WHAT YOU NEED TO DO:
Copy, from the listing, every line in which the string "skinparam" is present.

RECORDS FOR THIS EXERCISE:

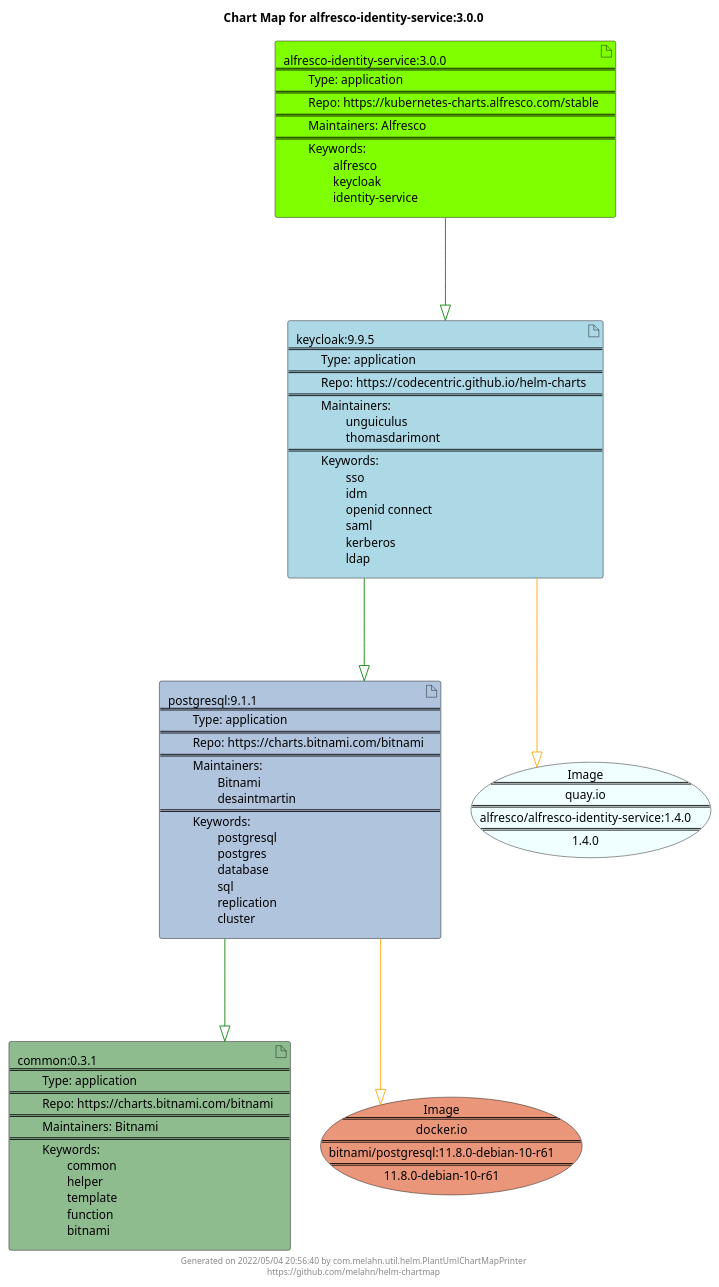
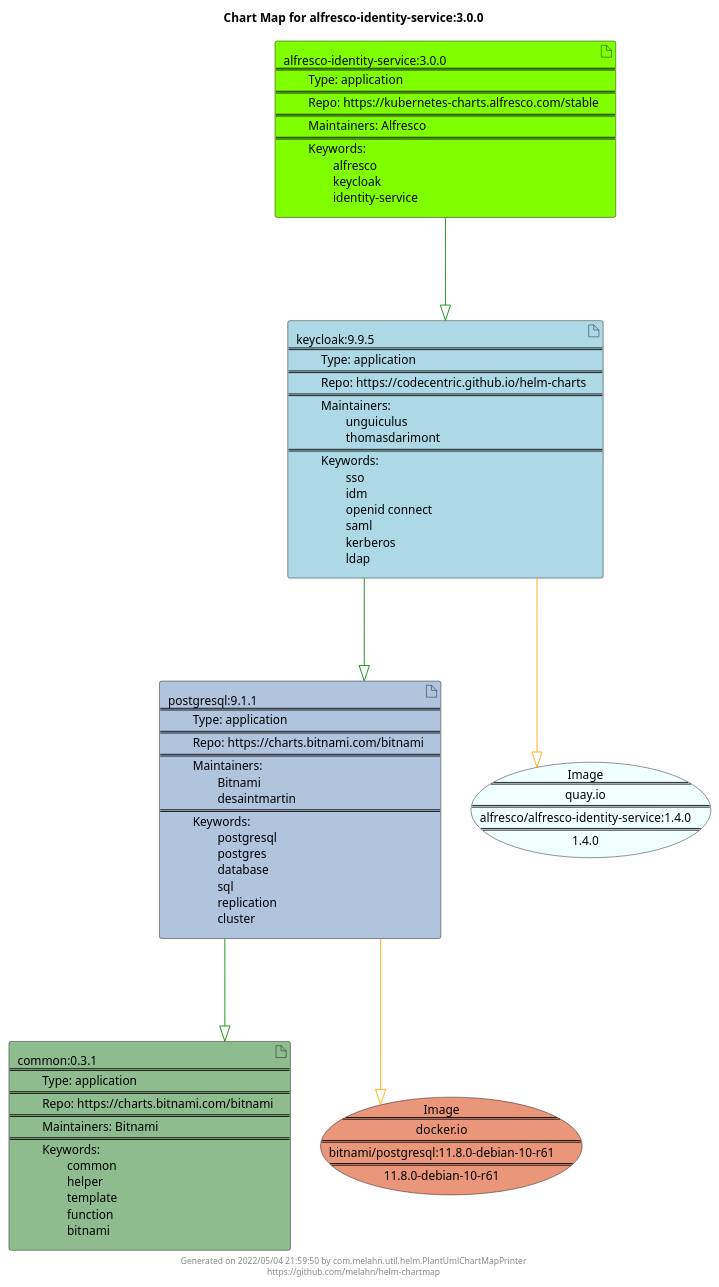
Before and after one commit to melahn/helm-chartmap: the diagram in docs/alfresco-identity-service/alfresco-identity-service-3.0.0.puml, drawn with PlantUML. The commit also changed 63 other files, not shown here.

Commit message:
Update Example Chart Maps as part of GitHub build

```diff
--- a/docs/alfresco-identity-service/alfresco-identity-service-3.0.0.puml
+++ b/docs/alfresco-identity-service/alfresco-identity-service-3.0.0.puml
@@ -1,29 +1,29 @@
 @startuml
 skinparam linetype ortho
 skinparam backgroundColor white
 skinparam usecaseBorderColor black
 skinparam usecaseArrowColor LightSlateGray
 skinparam artifactBorderColor black
 skinparam artifactArrowColor LightSlateGray
 
 title Chart Map for alfresco-identity-service:3.0.0
 
 'There are 4 referenced Helm Charts
 artifact "postgresql:9.1.1\n====\n\tType: application\n====\n\tRepo: https://charts.bitnami.com/bitnami\n====\n\tMaintainers: \n\t\tBitnami\n\t\tdesaintmartin\n====\n\tKeywords: \n\t\tpostgresql\n\t\tpostgres\n\t\tdatabase\n\t\tsql\n\t\treplication\n\t\tcluster" as postgresql_9_1_1 #LightSteelBlue
 artifact "alfresco-identity-service:3.0.0\n====\n\tType: application\n====\n\tRepo: https://kubernetes-charts.alfresco.com/stable\n====\n\tMaintainers: Alfresco\n====\n\tKeywords: \n\t\talfresco\n\t\tkeycloak\n\t\tidentity-service" as alfresco_identity_service_3_0_0 #Chartreuse
 artifact "keycloak:9.9.5\n====\n\tType: application\n====\n\tRepo: https://codecentric.github.io/helm-charts\n====\n\tMaintainers: \n\t\tunguiculus\n\t\tthomasdarimont\n====\n\tKeywords: \n\t\tsso\n\t\tidm\n\t\topenid connect\n\t\tsaml\n\t\tkerberos\n\t\tldap" as keycloak_9_9_5 #LightBlue
 artifact "common:0.3.1\n====\n\tType: application\n====\n\tRepo: https://charts.bitnami.com/bitnami\n====\n\tMaintainers: Bitnami\n====\n\tKeywords: \n\t\tcommon\n\t\thelper\n\t\ttemplate\n\t\tfunction\n\t\tbitnami" as common_0_3_1 #DarkSeaGreen
 
 'There are 2 referenced Docker Images
 usecase "Image\n====\ndocker.io\n====\nbitnami/postgresql:11.8.0-debian-10-r61\n====\n11.8.0-debian-10-r61" as docker_io_bitnami_postgresql_11_8_0_debian_10_r61 #DarkSalmon
 usecase "Image\n====\nquay.io\n====\nalfresco/alfresco-identity-service:1.4.0\n====\n1.4.0" as quay_io_alfresco_alfresco_identity_service_1_4_0 #Azure
 
 'Chart Dependencies
 alfresco_identity_service_3_0_0--[#green]-|>keycloak_9_9_5
 keycloak_9_9_5--[#green]-|>postgresql_9_1_1
 postgresql_9_1_1--[#green]-|>common_0_3_1
 postgresql_9_1_1--[#orange]-|>docker_io_bitnami_postgresql_11_8_0_debian_10_r61
 keycloak_9_9_5--[#orange]-|>quay_io_alfresco_alfresco_identity_service_1_4_0
 
-center footer Generated on 2022/05/04 20:56:40 by com.melahn.util.helm.PlantUmlChartMapPrinter\nhttps://github.com/melahn/helm-chartmap
+center footer Generated on 2022/05/04 21:59:50 by com.melahn.util.helm.PlantUmlChartMapPrinter\nhttps://github.com/melahn/helm-chartmap
 @enduml
```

TASK ANSWER:
 skinparam linetype ortho
 skinparam backgroundColor white
 skinparam usecaseBorderColor black
 skinparam usecaseArrowColor LightSlateGray
 skinparam artifactBorderColor black
 skinparam artifactArrowColor LightSlateGray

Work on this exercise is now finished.